** WHAT THIS TASK INVOLVES **
When a line in the records contains the string "core", copy that line.

SOURCE DATA Start Marker

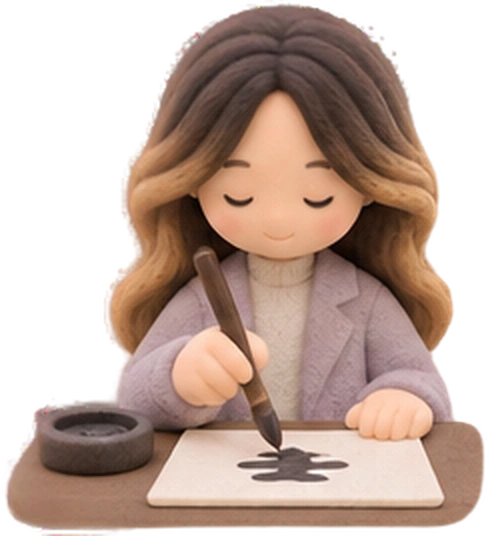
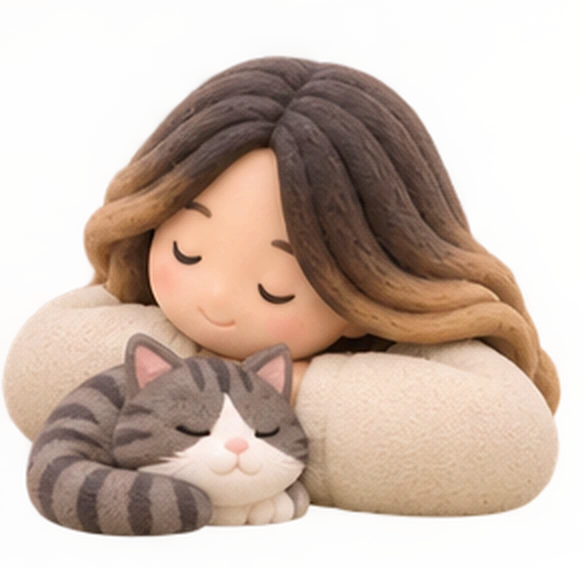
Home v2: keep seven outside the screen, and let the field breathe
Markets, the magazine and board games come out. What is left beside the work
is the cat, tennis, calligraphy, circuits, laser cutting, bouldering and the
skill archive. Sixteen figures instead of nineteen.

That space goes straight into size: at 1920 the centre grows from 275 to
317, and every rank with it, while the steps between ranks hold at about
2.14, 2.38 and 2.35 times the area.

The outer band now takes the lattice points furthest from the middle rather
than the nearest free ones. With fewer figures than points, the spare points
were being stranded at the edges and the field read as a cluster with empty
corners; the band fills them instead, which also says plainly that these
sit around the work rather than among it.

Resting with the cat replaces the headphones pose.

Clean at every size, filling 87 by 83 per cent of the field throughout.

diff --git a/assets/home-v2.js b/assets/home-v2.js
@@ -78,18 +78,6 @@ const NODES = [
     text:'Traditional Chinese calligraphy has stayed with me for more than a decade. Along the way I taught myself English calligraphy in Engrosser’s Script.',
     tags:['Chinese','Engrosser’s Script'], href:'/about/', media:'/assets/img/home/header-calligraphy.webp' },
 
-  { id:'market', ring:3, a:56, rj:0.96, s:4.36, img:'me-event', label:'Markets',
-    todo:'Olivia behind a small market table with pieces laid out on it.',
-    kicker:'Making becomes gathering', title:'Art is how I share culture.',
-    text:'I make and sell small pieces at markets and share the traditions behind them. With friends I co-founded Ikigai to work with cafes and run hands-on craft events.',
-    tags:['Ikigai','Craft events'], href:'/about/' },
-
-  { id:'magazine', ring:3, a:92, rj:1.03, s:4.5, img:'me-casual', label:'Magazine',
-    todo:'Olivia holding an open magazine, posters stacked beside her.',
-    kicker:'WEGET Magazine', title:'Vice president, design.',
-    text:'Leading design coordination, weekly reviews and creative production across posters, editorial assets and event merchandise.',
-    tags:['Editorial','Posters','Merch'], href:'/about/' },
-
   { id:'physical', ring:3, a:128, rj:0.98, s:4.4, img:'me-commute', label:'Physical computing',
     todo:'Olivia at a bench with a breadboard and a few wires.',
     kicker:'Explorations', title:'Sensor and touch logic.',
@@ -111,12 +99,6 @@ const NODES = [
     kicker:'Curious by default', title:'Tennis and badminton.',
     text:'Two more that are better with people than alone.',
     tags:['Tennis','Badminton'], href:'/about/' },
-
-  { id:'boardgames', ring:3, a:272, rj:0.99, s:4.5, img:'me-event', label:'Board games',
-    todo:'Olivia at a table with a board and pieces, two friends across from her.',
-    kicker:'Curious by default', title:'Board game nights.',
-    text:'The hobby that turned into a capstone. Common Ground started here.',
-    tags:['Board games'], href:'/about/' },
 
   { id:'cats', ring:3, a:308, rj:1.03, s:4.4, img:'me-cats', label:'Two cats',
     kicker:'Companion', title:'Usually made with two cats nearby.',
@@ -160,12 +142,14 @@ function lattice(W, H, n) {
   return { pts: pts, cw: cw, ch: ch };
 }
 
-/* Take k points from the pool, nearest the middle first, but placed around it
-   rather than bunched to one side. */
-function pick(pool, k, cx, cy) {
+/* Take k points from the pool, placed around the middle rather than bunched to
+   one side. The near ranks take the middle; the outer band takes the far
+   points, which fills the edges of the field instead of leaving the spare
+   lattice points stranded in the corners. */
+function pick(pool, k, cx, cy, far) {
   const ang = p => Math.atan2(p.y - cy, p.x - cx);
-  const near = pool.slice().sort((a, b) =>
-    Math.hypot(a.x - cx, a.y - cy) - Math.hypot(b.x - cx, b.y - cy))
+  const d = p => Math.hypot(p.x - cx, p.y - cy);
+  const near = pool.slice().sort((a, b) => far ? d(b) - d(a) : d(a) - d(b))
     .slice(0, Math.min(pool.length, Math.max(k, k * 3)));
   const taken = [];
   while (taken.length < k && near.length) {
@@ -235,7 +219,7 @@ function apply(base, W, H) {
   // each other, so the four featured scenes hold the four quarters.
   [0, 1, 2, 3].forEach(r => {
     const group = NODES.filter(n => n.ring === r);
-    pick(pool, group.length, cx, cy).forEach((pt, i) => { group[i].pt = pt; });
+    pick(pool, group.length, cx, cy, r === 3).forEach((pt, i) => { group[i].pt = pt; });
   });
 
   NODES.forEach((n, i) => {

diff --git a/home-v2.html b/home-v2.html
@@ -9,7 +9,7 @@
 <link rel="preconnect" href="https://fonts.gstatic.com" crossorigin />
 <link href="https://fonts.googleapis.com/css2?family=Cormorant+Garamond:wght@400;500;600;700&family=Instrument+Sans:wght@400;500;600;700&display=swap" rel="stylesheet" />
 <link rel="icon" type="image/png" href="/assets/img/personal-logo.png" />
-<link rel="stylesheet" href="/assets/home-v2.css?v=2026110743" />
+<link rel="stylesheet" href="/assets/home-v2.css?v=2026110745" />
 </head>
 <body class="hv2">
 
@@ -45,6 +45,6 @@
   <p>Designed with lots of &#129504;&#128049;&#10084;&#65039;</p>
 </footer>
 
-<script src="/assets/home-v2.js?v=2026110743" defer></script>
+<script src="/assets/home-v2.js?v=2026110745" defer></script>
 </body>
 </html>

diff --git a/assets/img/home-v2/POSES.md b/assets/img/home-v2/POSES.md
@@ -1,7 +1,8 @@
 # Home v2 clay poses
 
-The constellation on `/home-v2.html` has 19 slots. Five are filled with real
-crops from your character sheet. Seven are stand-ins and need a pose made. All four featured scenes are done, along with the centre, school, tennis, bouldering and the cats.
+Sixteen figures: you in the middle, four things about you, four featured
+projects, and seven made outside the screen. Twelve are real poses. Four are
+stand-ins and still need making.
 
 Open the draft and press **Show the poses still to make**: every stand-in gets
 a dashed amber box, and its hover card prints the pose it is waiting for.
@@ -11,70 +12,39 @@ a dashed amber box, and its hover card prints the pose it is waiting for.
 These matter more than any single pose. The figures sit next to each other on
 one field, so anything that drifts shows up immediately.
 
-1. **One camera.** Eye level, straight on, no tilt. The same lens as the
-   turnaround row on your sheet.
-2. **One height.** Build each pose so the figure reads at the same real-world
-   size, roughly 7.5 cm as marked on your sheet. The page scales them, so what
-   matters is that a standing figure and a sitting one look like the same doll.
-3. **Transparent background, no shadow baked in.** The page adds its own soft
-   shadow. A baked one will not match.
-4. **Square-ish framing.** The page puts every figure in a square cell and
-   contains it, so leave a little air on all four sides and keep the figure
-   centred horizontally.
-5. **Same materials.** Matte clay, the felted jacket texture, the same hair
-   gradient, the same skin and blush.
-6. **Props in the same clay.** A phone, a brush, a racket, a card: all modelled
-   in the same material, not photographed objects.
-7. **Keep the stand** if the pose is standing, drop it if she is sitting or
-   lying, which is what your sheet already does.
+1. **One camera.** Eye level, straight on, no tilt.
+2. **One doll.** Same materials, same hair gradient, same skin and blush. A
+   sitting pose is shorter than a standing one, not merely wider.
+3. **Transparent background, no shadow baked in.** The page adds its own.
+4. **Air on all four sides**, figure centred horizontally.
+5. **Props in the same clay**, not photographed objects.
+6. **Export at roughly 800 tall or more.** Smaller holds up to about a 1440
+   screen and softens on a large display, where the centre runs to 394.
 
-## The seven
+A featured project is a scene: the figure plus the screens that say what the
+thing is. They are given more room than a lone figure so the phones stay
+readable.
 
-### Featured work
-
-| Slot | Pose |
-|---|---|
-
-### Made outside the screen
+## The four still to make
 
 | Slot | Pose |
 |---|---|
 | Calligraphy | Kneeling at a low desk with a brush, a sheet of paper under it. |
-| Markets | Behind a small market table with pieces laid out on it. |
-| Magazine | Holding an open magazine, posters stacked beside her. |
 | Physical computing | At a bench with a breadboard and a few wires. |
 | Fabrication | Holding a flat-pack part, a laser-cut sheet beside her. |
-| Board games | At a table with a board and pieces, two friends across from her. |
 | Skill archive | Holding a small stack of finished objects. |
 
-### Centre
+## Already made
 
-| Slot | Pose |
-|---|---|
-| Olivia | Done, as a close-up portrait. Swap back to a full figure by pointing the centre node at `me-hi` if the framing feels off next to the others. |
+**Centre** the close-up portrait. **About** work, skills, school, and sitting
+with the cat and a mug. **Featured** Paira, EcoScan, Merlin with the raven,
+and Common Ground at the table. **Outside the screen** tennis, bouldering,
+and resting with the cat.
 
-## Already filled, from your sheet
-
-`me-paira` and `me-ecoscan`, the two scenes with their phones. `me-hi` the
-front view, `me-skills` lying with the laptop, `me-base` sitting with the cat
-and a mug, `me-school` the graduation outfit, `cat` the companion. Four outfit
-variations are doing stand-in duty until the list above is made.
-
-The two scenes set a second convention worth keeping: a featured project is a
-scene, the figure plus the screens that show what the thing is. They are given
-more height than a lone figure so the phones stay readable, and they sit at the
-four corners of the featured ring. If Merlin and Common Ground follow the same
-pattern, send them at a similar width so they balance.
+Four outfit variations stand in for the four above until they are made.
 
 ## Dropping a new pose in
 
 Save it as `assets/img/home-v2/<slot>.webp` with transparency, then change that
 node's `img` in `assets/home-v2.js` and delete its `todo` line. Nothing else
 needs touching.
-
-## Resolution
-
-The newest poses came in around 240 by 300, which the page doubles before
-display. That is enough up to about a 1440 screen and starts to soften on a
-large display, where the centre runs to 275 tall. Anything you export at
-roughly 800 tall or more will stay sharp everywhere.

SOURCE DATA End Marker
SOURCE DATA Start Marker

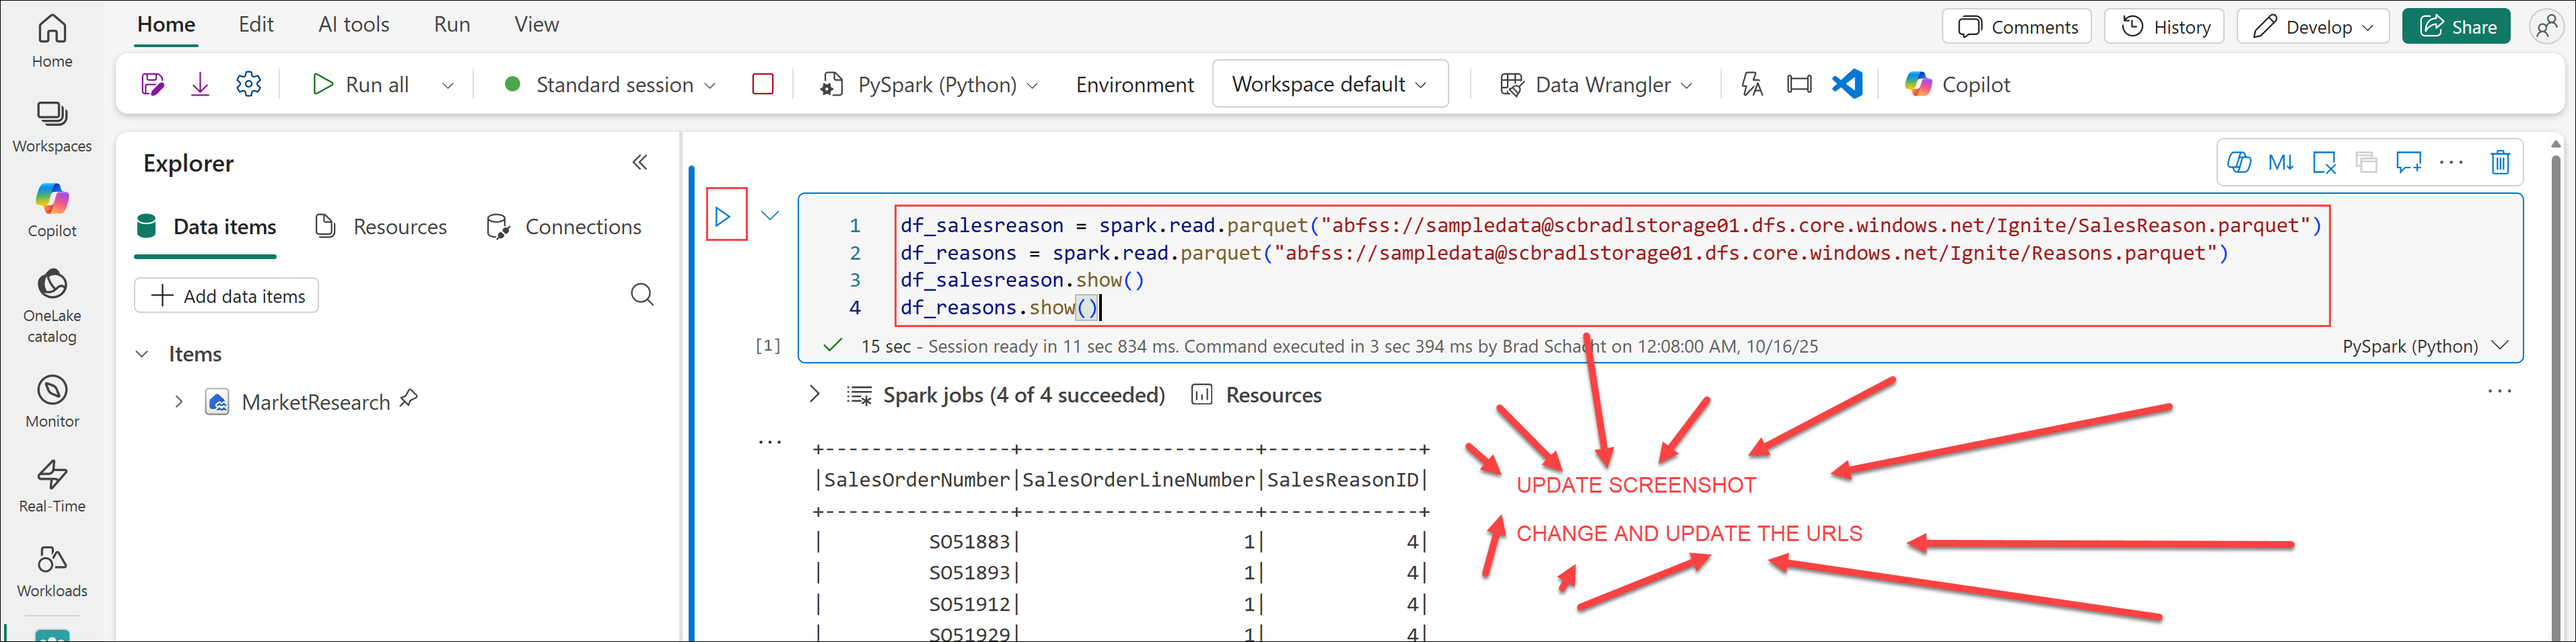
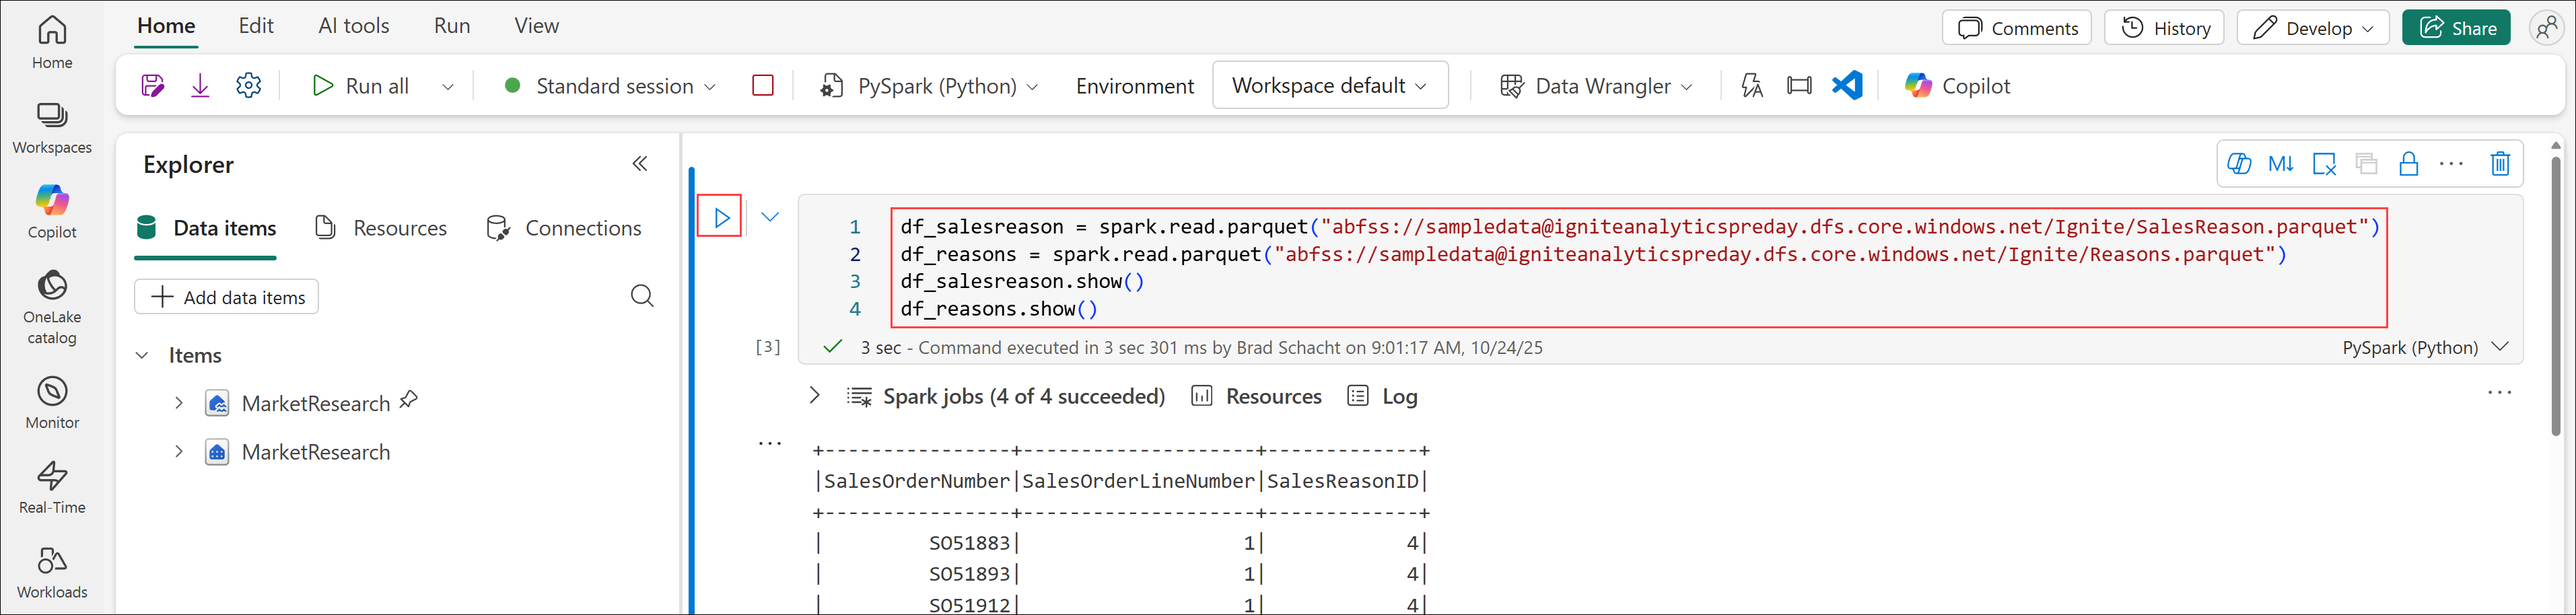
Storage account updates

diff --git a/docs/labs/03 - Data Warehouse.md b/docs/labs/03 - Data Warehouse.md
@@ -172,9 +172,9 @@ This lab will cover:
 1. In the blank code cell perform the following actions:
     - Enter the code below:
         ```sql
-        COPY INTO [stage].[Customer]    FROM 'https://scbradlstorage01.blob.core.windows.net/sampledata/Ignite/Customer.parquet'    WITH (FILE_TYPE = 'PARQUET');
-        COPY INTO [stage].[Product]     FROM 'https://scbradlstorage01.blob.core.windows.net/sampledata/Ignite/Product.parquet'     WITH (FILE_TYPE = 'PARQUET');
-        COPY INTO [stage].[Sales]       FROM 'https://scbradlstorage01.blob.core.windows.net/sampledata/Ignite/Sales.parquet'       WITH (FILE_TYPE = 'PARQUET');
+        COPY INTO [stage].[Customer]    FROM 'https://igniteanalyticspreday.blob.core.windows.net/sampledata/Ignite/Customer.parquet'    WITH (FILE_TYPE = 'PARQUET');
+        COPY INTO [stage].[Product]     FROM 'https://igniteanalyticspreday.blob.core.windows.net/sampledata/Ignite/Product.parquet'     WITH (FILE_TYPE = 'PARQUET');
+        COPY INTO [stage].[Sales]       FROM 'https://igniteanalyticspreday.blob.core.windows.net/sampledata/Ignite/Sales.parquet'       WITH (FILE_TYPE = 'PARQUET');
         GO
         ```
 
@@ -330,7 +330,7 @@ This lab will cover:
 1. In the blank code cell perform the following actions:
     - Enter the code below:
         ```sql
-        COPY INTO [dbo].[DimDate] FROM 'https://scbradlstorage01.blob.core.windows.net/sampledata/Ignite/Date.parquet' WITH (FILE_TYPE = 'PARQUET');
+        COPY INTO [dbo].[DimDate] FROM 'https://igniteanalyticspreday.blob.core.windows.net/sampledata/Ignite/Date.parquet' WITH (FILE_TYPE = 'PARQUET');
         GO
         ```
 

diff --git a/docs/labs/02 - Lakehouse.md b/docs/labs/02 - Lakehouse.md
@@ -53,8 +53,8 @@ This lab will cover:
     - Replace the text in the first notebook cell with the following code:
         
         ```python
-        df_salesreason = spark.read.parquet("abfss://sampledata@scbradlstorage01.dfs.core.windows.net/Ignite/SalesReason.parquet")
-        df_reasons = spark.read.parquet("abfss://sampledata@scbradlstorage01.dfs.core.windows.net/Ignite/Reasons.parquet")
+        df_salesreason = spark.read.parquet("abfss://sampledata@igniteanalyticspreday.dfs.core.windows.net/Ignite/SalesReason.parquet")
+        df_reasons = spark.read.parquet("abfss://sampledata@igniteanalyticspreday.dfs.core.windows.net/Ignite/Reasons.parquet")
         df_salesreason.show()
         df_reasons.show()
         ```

SOURCE DATA End Marker

** RESULT **
-        COPY INTO [stage].[Customer]    FROM 'https://scbradlstorage01.blob.core.windows.net/sampledata/Ignite/Customer.parquet'    WITH (FILE_TYPE = 'PARQUET');
-        COPY INTO [stage].[Product]     FROM 'https://scbradlstorage01.blob.core.windows.net/sampledata/Ignite/Product.parquet'     WITH (FILE_TYPE = 'PARQUET');
-        COPY INTO [stage].[Sales]       FROM 'https://scbradlstorage01.blob.core.windows.net/sampledata/Ignite/Sales.parquet'       WITH (FILE_TYPE = 'PARQUET');
+        COPY INTO [stage].[Customer]    FROM 'https://igniteanalyticspreday.blob.core.windows.net/sampledata/Ignite/Customer.parquet'    WITH (FILE_TYPE = 'PARQUET');
+        COPY INTO [stage].[Product]     FROM 'https://igniteanalyticspreday.blob.core.windows.net/sampledata/Ignite/Product.parquet'     WITH (FILE_TYPE = 'PARQUET');
+        COPY INTO [stage].[Sales]       FROM 'https://igniteanalyticspreday.blob.core.windows.net/sampledata/Ignite/Sales.parquet'       WITH (FILE_TYPE = 'PARQUET');
-        COPY INTO [dbo].[DimDate] FROM 'https://scbradlstorage01.blob.core.windows.net/sampledata/Ignite/Date.parquet' WITH (FILE_TYPE = 'PARQUET');
+        COPY INTO [dbo].[DimDate] FROM 'https://igniteanalyticspreday.blob.core.windows.net/sampledata/Ignite/Date.parquet' WITH (FILE_TYPE = 'PARQUET');
-        df_salesreason = spark.read.parquet("abfss://sampledata@scbradlstorage01.dfs.core.windows.net/Ignite/SalesReason.parquet")
-        df_reasons = spark.read.parquet("abfss://sampledata@scbradlstorage01.dfs.core.windows.net/Ignite/Reasons.parquet")
+        df_salesreason = spark.read.parquet("abfss://sampledata@igniteanalyticspreday.dfs.core.windows.net/Ignite/SalesReason.parquet")
+        df_reasons = spark.read.parquet("abfss://sampledata@igniteanalyticspreday.dfs.core.windows.net/Ignite/Reasons.parquet")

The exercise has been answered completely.